ACTIVITY: From the entries below, copy exactly the lines from the one that contains "-->|stdin stream| C1[python:3.12-alpine]" through the one that contains "C4[eclipse-temurin:21 - Java]", both included, and only those.
---------- EXCERPTED RECORDS ----------
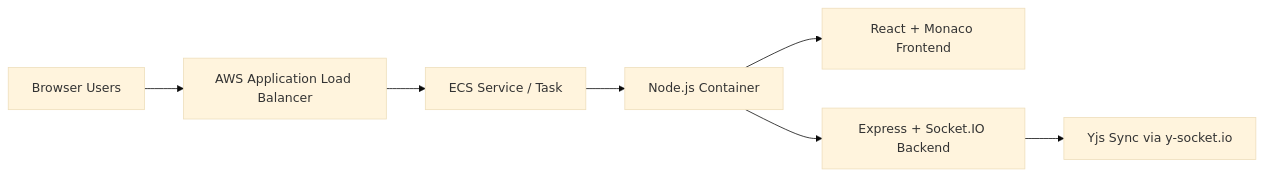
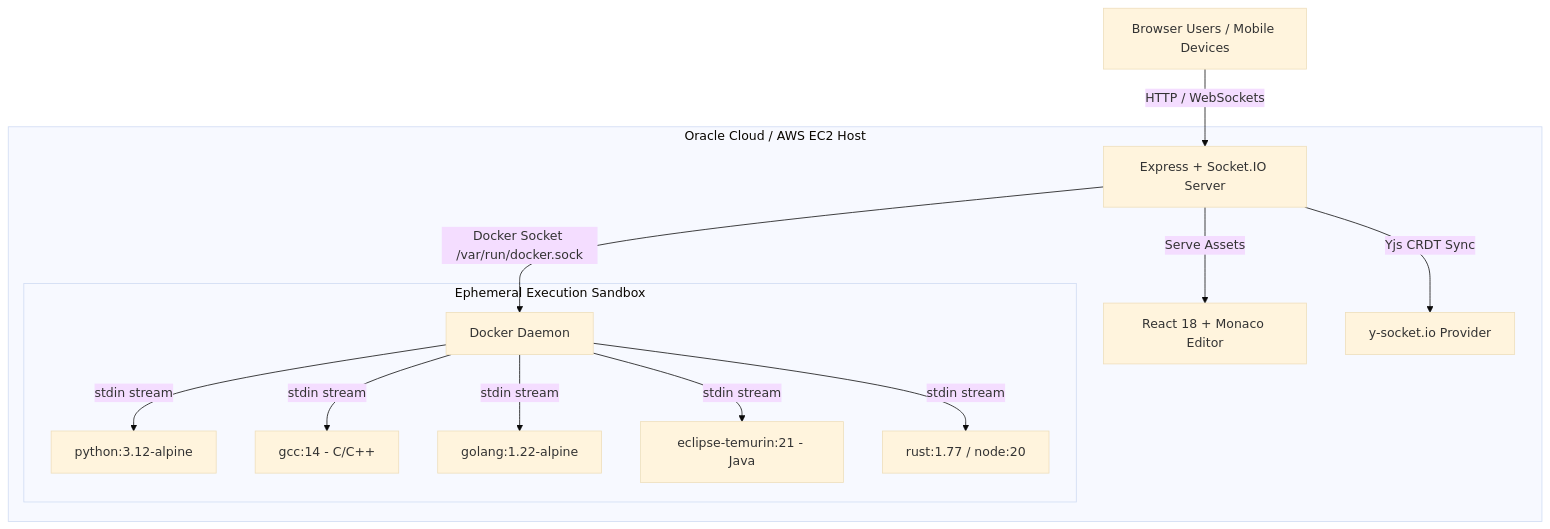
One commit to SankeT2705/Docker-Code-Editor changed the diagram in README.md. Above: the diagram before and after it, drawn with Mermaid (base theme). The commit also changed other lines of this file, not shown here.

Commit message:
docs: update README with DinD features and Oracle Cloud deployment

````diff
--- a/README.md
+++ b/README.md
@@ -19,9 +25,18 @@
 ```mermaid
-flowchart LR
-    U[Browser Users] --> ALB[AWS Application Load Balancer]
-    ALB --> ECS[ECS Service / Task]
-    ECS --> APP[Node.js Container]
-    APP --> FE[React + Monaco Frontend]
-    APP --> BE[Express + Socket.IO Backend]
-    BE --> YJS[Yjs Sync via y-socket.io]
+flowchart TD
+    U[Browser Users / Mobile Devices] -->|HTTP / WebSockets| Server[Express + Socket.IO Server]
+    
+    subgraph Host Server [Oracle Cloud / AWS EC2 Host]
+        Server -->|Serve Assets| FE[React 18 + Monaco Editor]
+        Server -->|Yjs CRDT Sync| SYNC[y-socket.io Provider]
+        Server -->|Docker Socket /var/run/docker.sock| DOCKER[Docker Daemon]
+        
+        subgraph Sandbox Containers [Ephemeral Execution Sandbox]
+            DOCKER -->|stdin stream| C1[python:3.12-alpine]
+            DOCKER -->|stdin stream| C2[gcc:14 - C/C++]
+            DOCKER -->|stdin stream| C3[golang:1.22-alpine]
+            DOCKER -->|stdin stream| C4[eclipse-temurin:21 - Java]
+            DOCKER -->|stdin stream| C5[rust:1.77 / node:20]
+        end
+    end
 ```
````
----------
REPLY TO THE TASK:
+            DOCKER -->|stdin stream| C1[python:3.12-alpine]
+            DOCKER -->|stdin stream| C2[gcc:14 - C/C++]
+            DOCKER -->|stdin stream| C3[golang:1.22-alpine]
+            DOCKER -->|stdin stream| C4[eclipse-temurin:21 - Java]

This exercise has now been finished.